And even worse, dopamine does not have satiety built in—our brains go even nuttier just anticipating what we are looking for than when we actually find it, and the dopamine makes us keep looking even after we’ve found it (not unlike my addiction to Coca-Cola, but that’s a different blog post.) The article mentions how you might go to Google looking for one piece of information, then thirty minutes later find yourself still Googling for more. Does this sound to anyone else like the compulsion to scroll down your news feed as far back as the last time you stopped looking, just to make sure you didn’t miss anything? Just a little farther down and I’ll come across the article or essay I’d be sorry if I’d missed, right? Don’t stop scrolling! Don’t stop!

And worst of all, the article notes, dopamine loves both unpredictability and Pavlovian cues. A text message dings? The email light flashes? A Facebook notification pops up? DOPAMINE LOVES THAT SHIT.

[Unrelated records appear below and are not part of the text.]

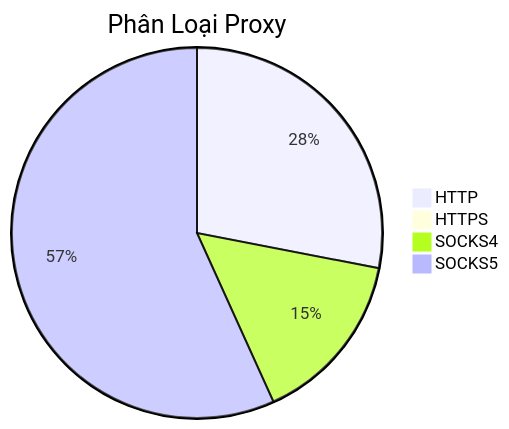
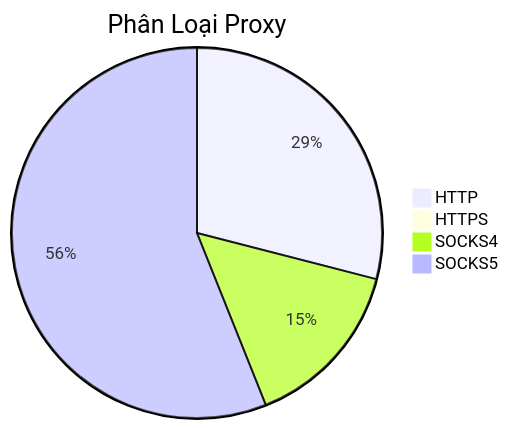
One commit to Ciara-Aa/PROXY-free changed the diagram in README.md. Above: the diagram before and after it, drawn with Mermaid. The commit also changed other lines of this file and 4 other files, not shown here.

````diff
--- a/README.md
+++ b/README.md
@@ -26,7 +26,7 @@
 ```mermaid
 pie title Phân Loại Proxy
-    "HTTP" : 698
-    "HTTPS" : 1
-    "SOCKS4" : 378
-    "SOCKS5" : 1413
+    "HTTP" : 783
+    "HTTPS" : 0
+    "SOCKS4" : 403
+    "SOCKS5" : 1513
 ```
````
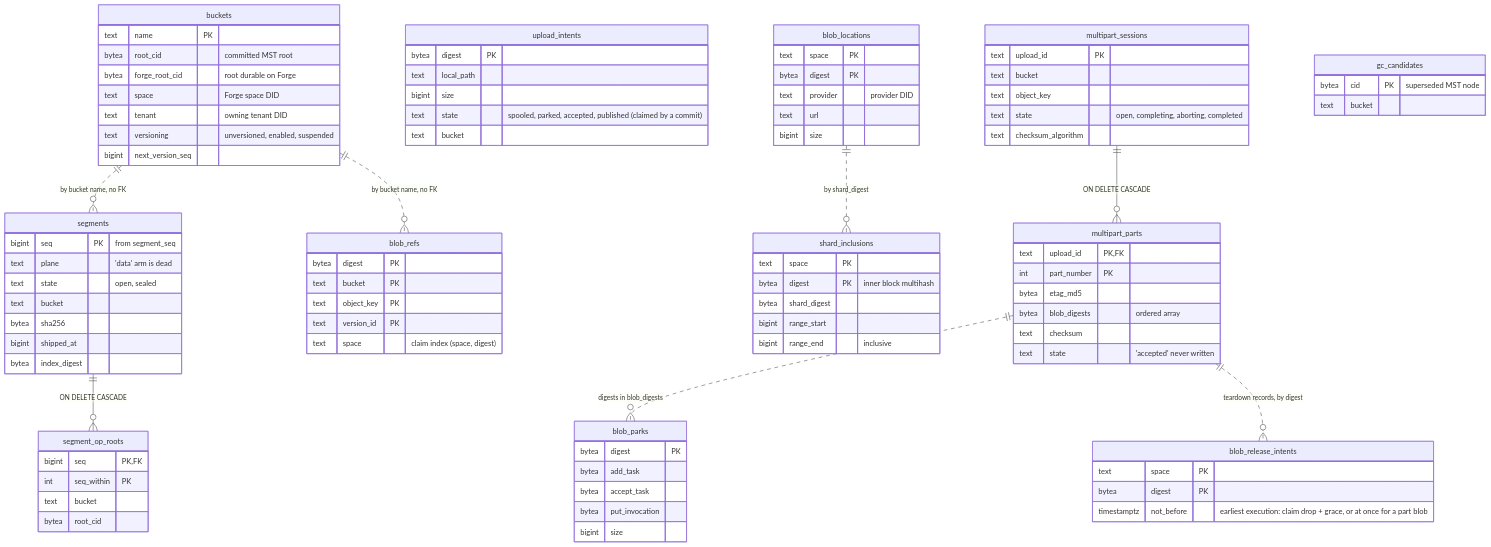
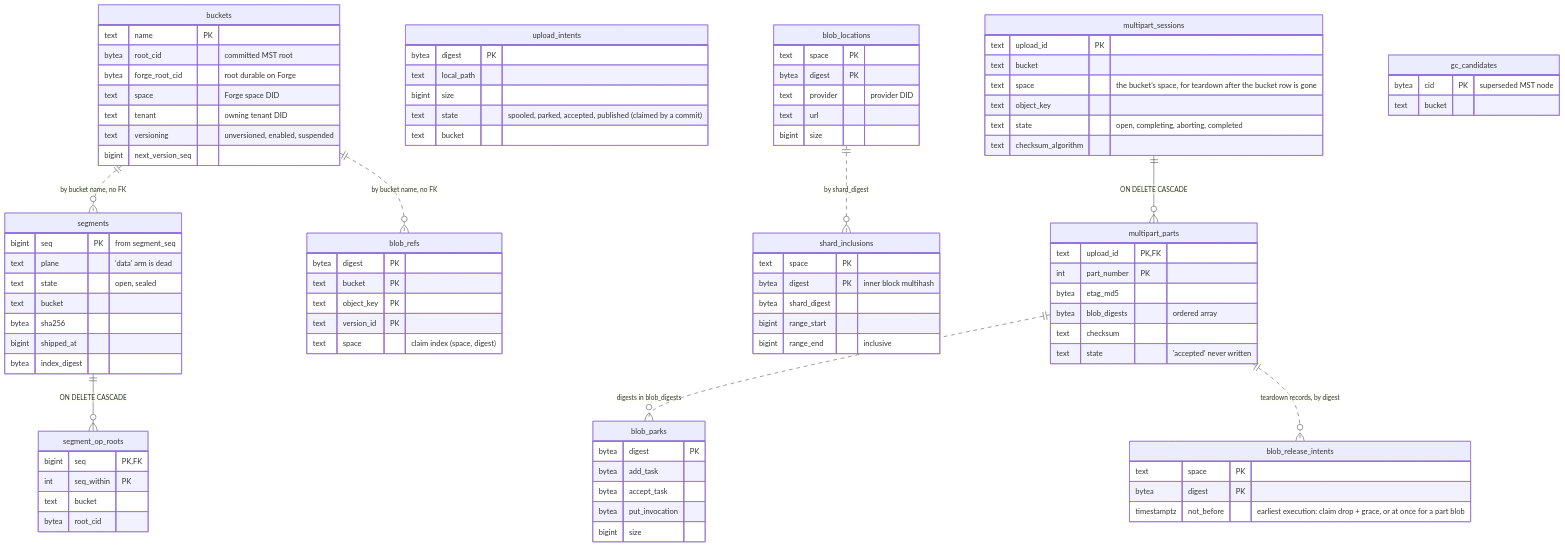
Before and after one commit to fil-forge/ingot: diagram 13 of 14 in docs/diagrams.md, drawn with Mermaid. The commit also changed other lines of this file and 7 other files, not shown here.

```diff
--- a/docs/diagrams.md
+++ b/docs/diagrams.md
@@ -856,6 +856,7 @@
     multipart_sessions {
         text upload_id PK
         text bucket
+        text space "the bucket's space, for teardown after the bucket row is gone"
         text object_key
         text state "open, completing, aborting, completed"
         text checksum_algorithm
```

I suppose on the one hand, the news is good. Maybe, at least to some extent, my Facebook addiction is not entirely my fault. It is dopamine’s fault. Stupid dopamine.

On the other hand, I’m still checking my damn phone dozens (hundreds?) of times a day. I really do feel like Pavlov’s pathetic dog, like I can’t stop myself.

The article does offer one partial solution, though. Turn off the cues.

It won’t solve my problem, because of course, I’ve done it before. Many times. And there’s always the laptop, although it’s much less portable. But hopefully uninstalling the Facebook app on my phone, again—I mean, is it really critical that I post that hilarious picture of the kids the second after I take it?—and blocking the Facebook website from my phone’s browser (because that’s always the workaround, right?) will help me break the dopamine loop long enough to try to reset my brain.

But first, let me check it just one last time. Really.